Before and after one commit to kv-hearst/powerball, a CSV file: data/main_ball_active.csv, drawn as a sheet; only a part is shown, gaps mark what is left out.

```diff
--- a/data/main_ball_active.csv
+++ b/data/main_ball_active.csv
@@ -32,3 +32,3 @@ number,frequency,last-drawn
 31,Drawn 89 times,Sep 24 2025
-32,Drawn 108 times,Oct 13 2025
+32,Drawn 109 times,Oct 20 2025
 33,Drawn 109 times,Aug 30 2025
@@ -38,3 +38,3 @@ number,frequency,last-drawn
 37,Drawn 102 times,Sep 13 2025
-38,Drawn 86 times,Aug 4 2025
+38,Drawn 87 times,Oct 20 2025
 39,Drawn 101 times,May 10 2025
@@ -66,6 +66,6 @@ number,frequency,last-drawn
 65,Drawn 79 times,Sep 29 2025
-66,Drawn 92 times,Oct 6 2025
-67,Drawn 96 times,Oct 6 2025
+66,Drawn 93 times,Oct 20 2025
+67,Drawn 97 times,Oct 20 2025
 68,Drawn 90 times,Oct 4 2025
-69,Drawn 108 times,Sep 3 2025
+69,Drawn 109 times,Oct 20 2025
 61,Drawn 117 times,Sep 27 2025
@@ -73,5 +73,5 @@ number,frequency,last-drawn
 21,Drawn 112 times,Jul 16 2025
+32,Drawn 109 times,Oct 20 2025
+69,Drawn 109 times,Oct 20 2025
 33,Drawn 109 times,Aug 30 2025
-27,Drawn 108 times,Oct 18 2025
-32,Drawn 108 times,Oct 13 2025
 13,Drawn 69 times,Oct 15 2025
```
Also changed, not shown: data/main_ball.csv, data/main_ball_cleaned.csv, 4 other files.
──────
§ Directions for this task
Please make an exact copy of each record.

§ Reply to the exercise
Before and after one commit to kv-hearst/powerball, a CSV file: data/main_ball_active.csv, drawn as a sheet; only a part is shown, gaps mark what is left out.

```diff
--- a/data/main_ball_active.csv
+++ b/data/main_ball_active.csv
@@ -32,3 +32,3 @@ number,frequency,last-drawn
 31,Drawn 89 times,Sep 24 2025
-32,Drawn 108 times,Oct 13 2025
+32,Drawn 109 times,Oct 20 2025
 33,Drawn 109 times,Aug 30 2025
@@ -38,3 +38,3 @@ number,frequency,last-drawn
 37,Drawn 102 times,Sep 13 2025
-38,Drawn 86 times,Aug 4 2025
+38,Drawn 87 times,Oct 20 2025
 39,Drawn 101 times,May 10 2025
@@ -66,6 +66,6 @@ number,frequency,last-drawn
 65,Drawn 79 times,Sep 29 2025
-66,Drawn 92 times,Oct 6 2025
-67,Drawn 96 times,Oct 6 2025
+66,Drawn 93 times,Oct 20 2025
+67,Drawn 97 times,Oct 20 2025
 68,Drawn 90 times,Oct 4 2025
-69,Drawn 108 times,Sep 3 2025
+69,Drawn 109 times,Oct 20 2025
 61,Drawn 117 times,Sep 27 2025
@@ -73,5 +73,5 @@ number,frequency,last-drawn
 21,Drawn 112 times,Jul 16 2025
+32,Drawn 109 times,Oct 20 2025
+69,Drawn 109 times,Oct 20 2025
 33,Drawn 109 times,Aug 30 2025
-27,Drawn 108 times,Oct 18 2025
-32,Drawn 108 times,Oct 13 2025
 13,Drawn 69 times,Oct 15 2025
```
Also changed, not shown: data/main_ball.csv, data/main_ball_cleaned.csv, 4 other files.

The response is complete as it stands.